No developed country has decarbonized its economy at a rate of more than about 1-2% for any length of time. Thus we don’t know how fast we can decarbonize. Or what measures will actually work. To achieve 80% reductions by 2050, or a similar pace of decarbonization on different time scales requires decarbonization at 5-6% per year. Setting long term targets and creating complex policies distracts from this goal and the proper metrics. Every policy put into place will be an experiment. Some will work others won’t. Setting grandiose long-term goals with fantasies about emissions caps and specific targets and timetables is a distraction. I’ll resist pointing to a recent paper on this, as I gather that you guys don’t want such pointers.

3) I honestly have no idea what your position is on these and similar matters, which makes you unique among writers on the subject whose writings I have examined at comparable length. Are you unusually opaque on these questions?

REPLY: I don’t think so. What have you read?

If so, why?

If not, why are you so perceived?

REPLY: You tell me. I don’t believe any of you folks on this thread have ever contacted me directly to ask any questions about my views, though, as the comments on this thread indicate, many of you are more than ready to ascribe motives and beliefs to me that I do not hold.

Thanks for the questions. If the above is unusually opaque or indecipherable, please ask again, and I’ll try again. I’ve tried to keep it concise, more obviously can be said.

Michael Tobis said...

"I’ll resist pointing to a recent paper on this, as I gather that you guys don’t want such pointers."

(sigh)

Oh, no, by all means, please, do tell.

Roger said...

Michael-

Nice. Is that (sigh) your response in total to my replies to your questions?

Michael Tobis said...

Not necessarily. I didn't think that "you guys wouldn't be interested" comment was helpful, though.

thingsbreak said...

When you repeatedly attack someone like Jim Hansen for overreaching his position as a scientist in favor of advocating policy overly authoritatively, how do you reconcile that with your own touting of Jim Hansen as an authoritative proponent of air capture?

gravityloss said...

Roger said:"Policy should thus focus on the factors that lead to the desired outcome, and not the outcome. It is a little like trying to advance average human life spans by focusing on average human lifespans rather than public health and treatment of specific diseases."

Interesting take (I honestly mean that, not sarcastically). Maybe most of the advocates of cap and trade and carbon taxes are more private enterprise minded - if the industry sees a cost, it will optimize taking that cost into account. And they think that that would be far more efficient than the government dictating what industries should do.
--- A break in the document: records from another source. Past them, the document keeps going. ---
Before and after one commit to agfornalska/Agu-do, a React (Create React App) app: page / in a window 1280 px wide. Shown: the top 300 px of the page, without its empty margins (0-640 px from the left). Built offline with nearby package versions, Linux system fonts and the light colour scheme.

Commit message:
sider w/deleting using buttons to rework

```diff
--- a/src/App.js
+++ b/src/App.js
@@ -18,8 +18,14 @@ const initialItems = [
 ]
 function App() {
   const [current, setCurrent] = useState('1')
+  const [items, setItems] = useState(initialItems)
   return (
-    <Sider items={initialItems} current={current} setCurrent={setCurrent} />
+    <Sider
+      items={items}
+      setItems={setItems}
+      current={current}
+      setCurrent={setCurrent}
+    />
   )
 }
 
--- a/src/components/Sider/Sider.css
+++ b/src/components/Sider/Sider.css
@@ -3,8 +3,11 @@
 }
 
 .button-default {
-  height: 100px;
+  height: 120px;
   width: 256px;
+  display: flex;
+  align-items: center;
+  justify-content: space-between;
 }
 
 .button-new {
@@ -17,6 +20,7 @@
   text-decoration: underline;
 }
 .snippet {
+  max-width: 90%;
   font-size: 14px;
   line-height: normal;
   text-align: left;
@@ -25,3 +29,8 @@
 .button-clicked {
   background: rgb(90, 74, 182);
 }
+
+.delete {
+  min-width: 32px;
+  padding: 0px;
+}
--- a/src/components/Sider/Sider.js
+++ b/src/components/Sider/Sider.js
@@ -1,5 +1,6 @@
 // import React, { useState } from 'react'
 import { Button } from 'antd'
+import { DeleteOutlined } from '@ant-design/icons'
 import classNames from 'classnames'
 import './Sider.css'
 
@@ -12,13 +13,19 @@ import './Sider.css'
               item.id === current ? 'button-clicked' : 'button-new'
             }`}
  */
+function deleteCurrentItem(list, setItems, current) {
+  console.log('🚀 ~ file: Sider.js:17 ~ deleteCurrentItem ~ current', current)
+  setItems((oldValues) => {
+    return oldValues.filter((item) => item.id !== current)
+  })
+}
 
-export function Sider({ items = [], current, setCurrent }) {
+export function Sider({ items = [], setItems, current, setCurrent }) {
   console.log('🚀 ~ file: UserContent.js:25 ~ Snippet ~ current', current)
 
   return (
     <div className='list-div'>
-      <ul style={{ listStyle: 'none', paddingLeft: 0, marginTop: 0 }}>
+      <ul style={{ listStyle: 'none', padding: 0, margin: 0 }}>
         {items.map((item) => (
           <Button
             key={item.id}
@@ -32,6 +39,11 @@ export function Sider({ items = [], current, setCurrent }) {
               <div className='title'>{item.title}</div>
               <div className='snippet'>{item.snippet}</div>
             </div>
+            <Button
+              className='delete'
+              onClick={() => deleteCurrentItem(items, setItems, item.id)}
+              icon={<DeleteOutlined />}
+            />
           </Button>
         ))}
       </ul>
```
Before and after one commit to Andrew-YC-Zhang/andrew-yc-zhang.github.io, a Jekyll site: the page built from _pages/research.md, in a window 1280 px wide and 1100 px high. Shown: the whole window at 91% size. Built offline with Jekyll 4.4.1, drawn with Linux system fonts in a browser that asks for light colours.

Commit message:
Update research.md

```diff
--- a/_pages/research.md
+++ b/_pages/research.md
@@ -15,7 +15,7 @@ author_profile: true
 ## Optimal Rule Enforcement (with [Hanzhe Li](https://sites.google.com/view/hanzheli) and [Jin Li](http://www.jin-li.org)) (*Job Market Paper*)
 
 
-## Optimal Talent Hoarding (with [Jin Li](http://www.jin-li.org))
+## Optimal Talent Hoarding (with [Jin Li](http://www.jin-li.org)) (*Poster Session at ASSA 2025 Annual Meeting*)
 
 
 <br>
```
I don't know if setting a price for carbon emissions is that complex necessarily.

The policy IS focusing on the cause - carbon dioxide is the cause and global warming the effect.

In my opinion your comment has some merit, but it doesn't make a convincing case against carbon taxes or cap and trade. It proposes some possible good other measures that can be done, additionally to that.
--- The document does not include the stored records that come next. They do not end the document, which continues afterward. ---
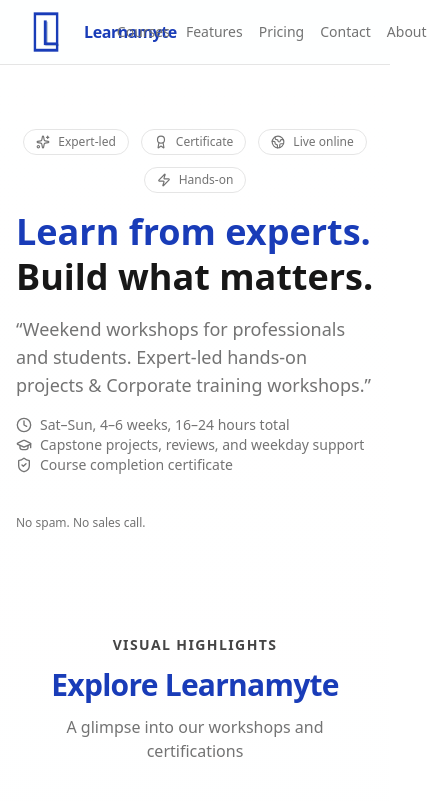
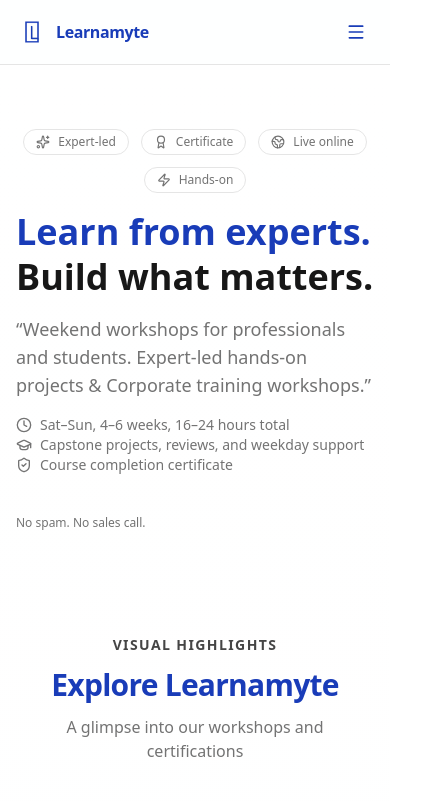
Before and after one commit to Devputra/learnamyte-site, a Next.js app: page / in a window 390 px wide. Shown: the top 801 px of the page, 427 px wide, since content can reach past the window. Built offline with nearby package versions, Linux system fonts and the light colour scheme.

Commit message:
Contact and header UI updated

```diff
--- a/src/components/LearnamyteLanding.tsx
+++ b/src/components/LearnamyteLanding.tsx
@@ -7,7 +7,7 @@
   BookOpen, CalendarDays, Users, Sparkles,
   CheckCircle2, Mail, ArrowRight, BarChart3,
   Quote, Clock, GraduationCap, ShieldCheck,
-  Phone
+  Phone, Menu, X,
 } from "lucide-react";
 
 import { Button } from "@/components/ui/button";
@@ -40,6 +40,7 @@
   const [leadPhone, setLeadPhone] = useState("");
   const [leadMsg, setLeadMsg] = useState<string | null>(null);
   const [leadBusy, setLeadBusy] = useState(false);
+  const [mobileOpen, setMobileOpen] = useState(false);
 
   function isApiResponse(x: unknown): x is ApiResponse {
     return typeof x === "object" && x !== null && "ok" in x && typeof (x as { ok: unknown }).ok === "boolean";
@@ -216,21 +217,87 @@
 <header className="sticky top-0 z-40 w-full border-b bg-background/70 backdrop-blur supports-[backdrop-filter]:bg-background/50" role="banner">
   <Container>
     <div className="flex h-16 items-center justify-between">
-            <Anchor href="/" className="flex items-center gap-2 font-bold tracking-tight" aria-label="Learnamyte home">
-              <img src="/Official_Logo.png" alt="Learnamyte Logo" className="h-15 w-15 object-contain" />
-              Learnamyte
+      {/* Logo */}
+      <Anchor
+        href="/"
+        className="flex items-center gap-2 font-bold tracking-tight"
+        aria-label="Learnamyte home"
+      >
+        <img
+          src="/Official_Logo.png"
+          alt="Learnamyte Logo"
+          className="h-8 w-8 object-contain"
+        />
+        <span className="text-base sm:text-lg">Learnamyte</span>
       </Anchor>
-            <nav className="flex items-center gap-4 text-sm" aria-label="Primary">
-              <a href="#catalog" className="text-sm text-muted-foreground hover:text-foreground">Courses</a>
-              <a href="#features" className="text-sm text-muted-foreground hover:text-foreground">Features</a>
-              <a href="#pricing" className="text-sm text-muted-foreground hover:text-foreground">Pricing</a>
-              <a href="#about" className="text-sm text-muted-foreground hover:text-foreground">Contact</a>
-              <a href="#about" className="text-sm text-muted-foreground hover:text-foreground">About</a>
+
+      {/* Desktop nav */}
+      <nav className="hidden items-center gap-4 text-sm md:flex" aria-label="Primary">
+        <a href="#catalog" className="text-muted-foreground hover:text-foreground">Courses</a>
+        <a href="#features" className="text-muted-foreground hover:text-foreground">Features</a>
+        <a href="#pricing" className="text-muted-foreground hover:text-foreground">Pricing</a>
+        <a href="#contact" className="text-muted-foreground hover:text-foreground">Contact</a>
+        <a href="#about" className="text-muted-foreground hover:text-foreground">About</a>
       </nav>
-            <div className="flex items-center gap-2" />
+
+      {/* Mobile menu button */}
+      <button
+        type="button"
+        className="inline-flex items-center justify-center rounded-md p-2 md:hidden"
+        aria-label="Toggle navigation"
+        onClick={() => setMobileOpen((prev) => !prev)}
+      >
+        {mobileOpen ? <X className="h-5 w-5" /> : <Menu className="h-5 w-5" />}
+      </button>
     </div>
   </Container>
+
+  {/* Mobile nav panel */}
+  {mobileOpen && (
+    <div className="border-t bg-background md:hidden">
+      <Container>
+        <nav className="flex flex-col gap-2 py-3 text-sm" aria-label="Mobile Primary">
+          <a
+            href="#catalog"
+            className="text-muted-foreground hover:text-foreground"
+            onClick={() => setMobileOpen(false)}
+          >
+            Courses
+          </a>
+          <a
+            href="#features"
+            className="text-muted-foreground hover:text-foreground"
+            onClick={() => setMobileOpen(false)}
+          >
+            Features
+          </a>
+          <a
+            href="#pricing"
+            className="text-muted-foreground hover:text-foreground"
+            onClick={() => setMobileOpen(false)}
+          >
+            Pricing
+          </a>
+          <a
+            href="#contact"
+            className="text-muted-foreground hover:text-foreground"
+            onClick={() => setMobileOpen(false)}
+          >
+            Contact
+          </a>
+          <a
+            href="#about"
+            className="text-muted-foreground hover:text-foreground"
+            onClick={() => setMobileOpen(false)}
+          >
+            About
+          </a>
+        </nav>
+      </Container>
+    </div>
+  )}
 </header>
+
 
       {/* Hero */}
       <section className="relative overflow-hidden">
@@ -532,18 +599,24 @@
         </Section>
       </main>
 
-{/* CTA */}
-<section className="relative">
-  <Container>
+{/* CTA / Contact */}
+<Section
+  id="contact"
+  eyebrow="Get in touch"
+  title="We’re here to help"
+  subtitle="Reach out anytime for support or course questions."
+>
+  <div className="relative">
     <div className="overflow-hidden rounded-2xl border bg-gradient-to-r from-primary/10 to-primary/5 p-8 shadow-sm sm:p-10">
       <div className="flex flex-col items-start gap-6 md:flex-row md:items-center md:justify-between">
         <div>
           <h3 className="text-2xl font-bold">Ready to learn by doing?</h3>
-          <p className="mt-2 text-muted-foreground">Join thousands leveling up with expert-led workshops.</p>
+          <p className="mt-2 text-muted-foreground">
+            Join thousands leveling up with expert-led workshops.
+          </p>
         </div>
 
         <div className="flex w-full flex-col gap-2 sm:w-auto sm:flex-row">
-
           {/* Email Support */}
           <Anchor href="mailto:team@learnamyte.com?subject=Learnamyte%20Course%20Inquiry&body=Hello%20Team%2C%0D%0A%0AI%20would%20like%20to%20know%20more%20about%20your%20workshops.">
             <Button size="lg" variant="outline" className="gap-2">
@@ -557,12 +630,11 @@
               <Phone className="h-4 w-4" aria-hidden /> Call us
             </Button>
           </Anchor>
-
         </div>
       </div>
     </div>
-  </Container>
-</section>
+  </div>
+</Section>
 
 
       {/* Footer */}
```
Lines whose indentation alone changed are shown as unchanged.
In my view both should be done - government research for less CO2 producing ways of doing things, AND the incentives to introduce improvements by setting a price for carbon emissions.

I find very little can be done with just the former. Why would a coal plant shut down if there's no price for CO2 emissions and it can sell its electricity just fine?
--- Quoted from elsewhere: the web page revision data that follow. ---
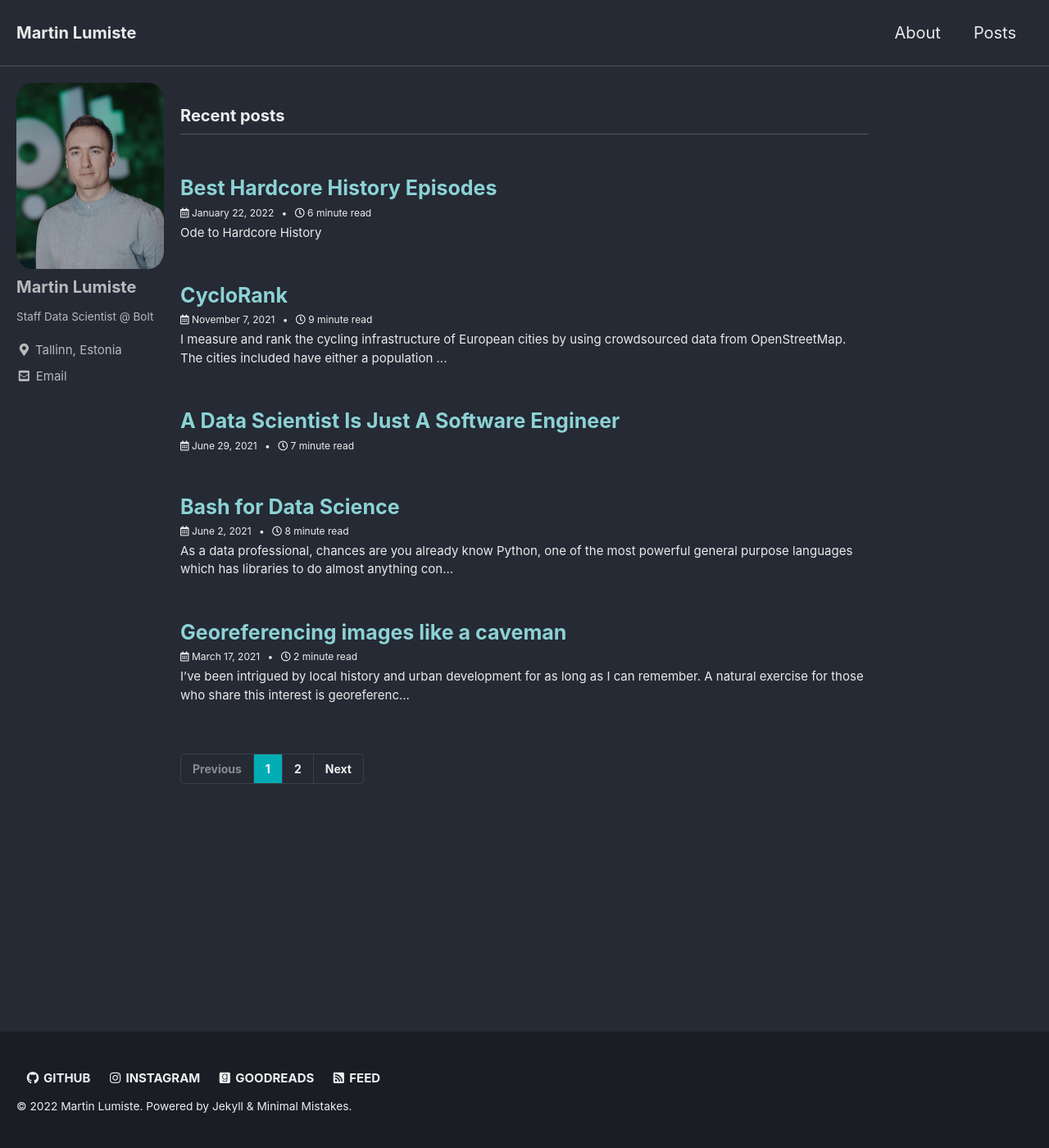
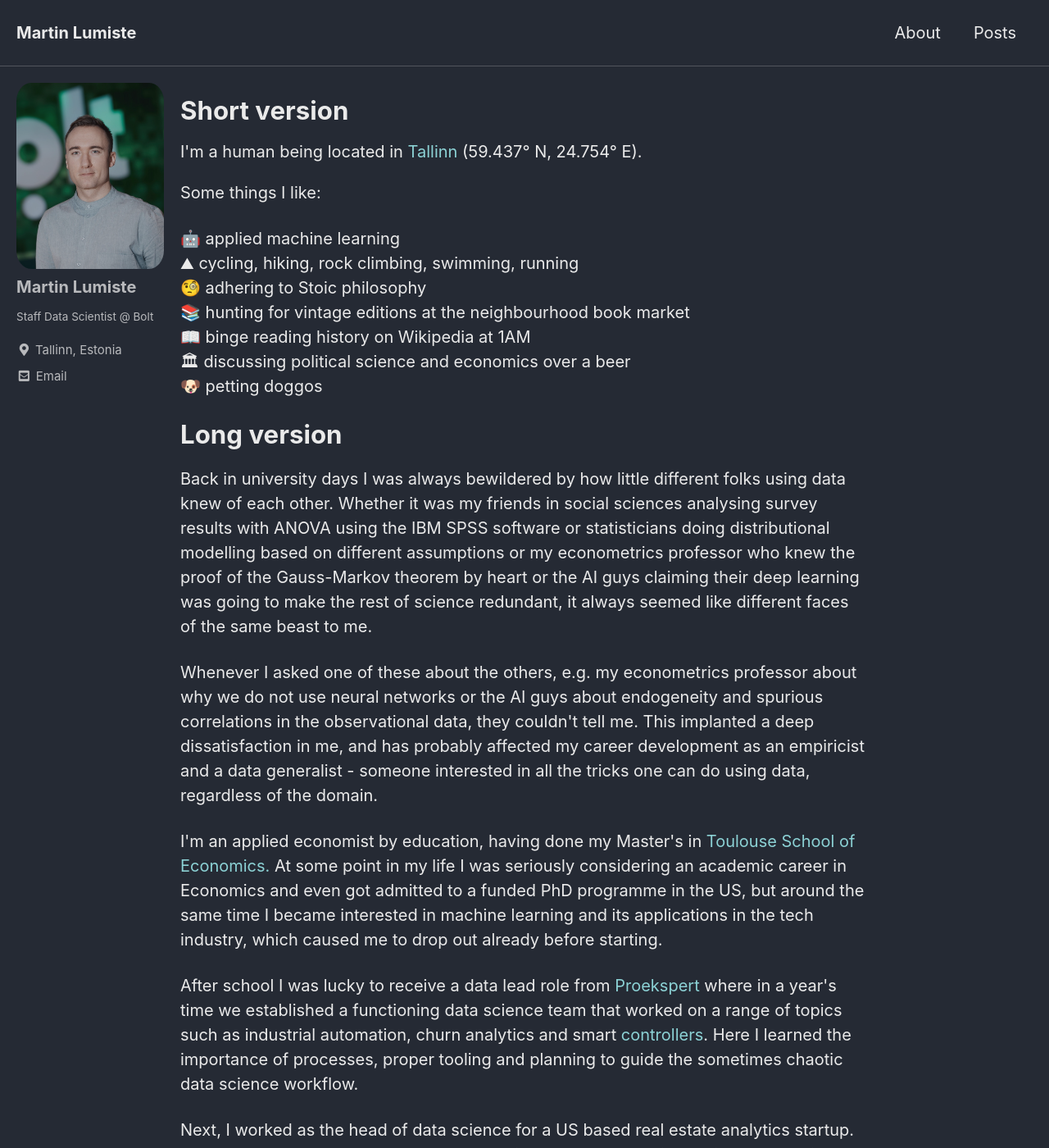
Before and after one commit to skandium/skandium.github.io, a Jekyll site: the page built from index.html, in a window 1280 px wide and 1400 px high. Shown: the whole window at 82% size. Built offline with Jekyll 4.4.1, drawn with Linux system fonts in a browser that asks for light colours; cached includes are drawn as plain includes; the list of posts is cut into pages by our own code; some of the changed text lies outside the part shown.

Commit message:
Update bio

```diff
--- a/_data/navigation.yml
+++ b/_data/navigation.yml
@@ -3,6 +3,6 @@ main:
 #  - title: "Quick-Start Guide"
 #    url: https://mmistakes.github.io/minimal-mistakes/docs/quick-start-guide/
    - title: "About"
-     url: /about
+     url: /
    - title: "Posts"
      url: /posts
--- a/_layouts/single.html
+++ b/_layouts/single.html
@@ -52,8 +52,6 @@ layout: default
         {% include page__date.html %}
       </footer>
 
-      {% if page.share %}{% include social-share.html %}{% endif %}
-
       {% include post_pagination.html %}
     </div>
 
--- a/_sass/minimal-mistakes/_page.scss
+++ b/_sass/minimal-mistakes/_page.scss
@@ -108,7 +108,7 @@ body {
   p,
   li,
   dl {
-    font-size: 1em;
+    font-size: 0.8em;
   }
 
   /* paragraph indents */
--- a/index.html
+++ b/index.html
@@ -1,5 +1,64 @@
 ---
-layout: home
+layout: archive
 author_profile: true
-show_date: true
 ---
+
+<h1>Short version</h1>
+
+I'm a human being located in <a href="https://en.wikipedia.org/wiki/Tallinn">Tallinn</a> (59.437° N, 24.754° E).
+
+<p>
+    Some things I like:
+</p>
+
+<p>
+    &#129302; applied machine learning <br>
+    &#9968; cycling, hiking, rock climbing, swimming, running <br>
+    &#129488; adhering to Stoic philosophy <br>
+    &#128218; hunting for vintage editions at the neighbourhood book market <br>
+    &#128214; binge reading history on Wikipedia at 1AM <br>
+    &#127963; discussing political science and economics over a beer <br>
+    &#128054; petting doggos
+</p>
+
+
+<h1>Long version</h1>
+
+<p>Back in university days I was always bewildered by how little different folks using data knew of each other.
+    Whether it was my friends in social sciences analysing survey results with ANOVA using the IBM SPSS software or
+    statisticians doing distributional modelling based on different assumptions or my econometrics professor who knew
+    the proof of the Gauss-Markov theorem by heart or the AI guys claiming their deep learning
+    was going to make the rest of science redundant, it always seemed like different faces of the same beast to me.
+</p>
+
+<p>
+    Whenever I asked one of these about the others, e.g. my econometrics professor about why we do not use neural
+    networks or the AI guys about endogeneity and spurious correlations in the observational
+    data, they couldn't tell me. This implanted a deep dissatisfaction in me, and has probably
+    affected my career development as an empiricist and a data generalist - someone interested in all the tricks one can
+    do using data, regardless of the domain.
+</p>
+
+<p> I'm an applied economist by education, having done my Master's in
+    <a href="https://ideas.repec.org/top/top.econdept.html">Toulouse School of Economics.</a> At some point in my
+    life I was seriously considering an academic career in Economics and even got admitted to a funded PhD programme
+    in the US, but around the same time I became interested in machine learning and its applications in the tech
+    industry, which caused me to drop out already before starting.
+
+<p>After school I was lucky to receive a data lead role from <a href="https://proekspert.com/">Proekspert</a> where in
+    a year's time we established a functioning data science team that worked on a range of topics such as industrial
+    automation, churn analytics and smart <a href="https://en.wikipedia.org/wiki/Control_theory">controllers</a>. Here I
+    learned the importance of processes, proper tooling and planning to guide the sometimes chaotic data science
+    workflow.
+</p>
+
+<p>Next, I worked as the head of data science for a US based real estate analytics startup. There, I drove the
+    research roadmap revolving around everything topics such as time series forecasting at scale, portfolio optimisation
+    (over a set of poorly defined instruments, which made off the shelf solutions not applicable) and trying to cluster
+    neighbourhoods in a way that they would overlap with people's intuitive understanding. </p>
+
+<p>Currently I'm working in a senior individual contributor role at <a href="https://medium.com/bolt-labs">Bolt</a>
+    where I've
+    contributed to a few models running at scale in real time: dynamic pricing, fleet optimisation, routing and search
+    experience enhancement. These days I'm mostly working on routing related stuff, making use of machine learning to
+    capture the probabilistic nature of traffic.</p>
```
Also changed, not shown: about.html (deleted, +0 -66 lines).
Practically things just don't happen voluntarily - companies would be at a competitive disadvantage if they just started reducing their CO2 emissions while their competitors wouldn't. As a result their products would be more expensive and the consumers wouldn't buy them.

gravityloss said...

Also it's fascinating to think that some facts have sufficiently effected policy decisions even when the public's opnion has been very much counterfactual.
I didn't think of that.

Roger said...

Michael-

Apologies if it offended you, however looking at the overall tone of and comments made in this thread, you might cut me a small bit of slack.

Also, it'd be nice if you policed the tone of comments in two directions, no?

EliRabett said...

Moi? Roger is really simple, and as Eli said in his debut, RPJ has a simple motivation, he wants to own the debate and will do whatever is necessary. Since he is a political scientist, the debate he wants to own is the policy debate. His dinner table training gives him the advantage of understanding more of the science than the average policy wonk, which is why Romm and increasingly Hanson threaten him.

However, both of these guys don't realize that the way of dealing with smiling Lomborgs is to ridicule them, not yell at them. Ethon is more of a danger to Pielke, especially if he starts breeding

Michael Tobis said...

Roger, you are forgiven on the small matter of your implication that I don't care about evidence. Slack is duly cut. Let's just forget it, OK?

By all means provide any references to your own work or others' you find relevant to the discussion.

My current thoughts in your direction begin with you participating along with Revkin in what I consider a grotesque and socially malign comparison between George Will and Al Gore. So I am trying to reconcile your stated beliefs with that first of all.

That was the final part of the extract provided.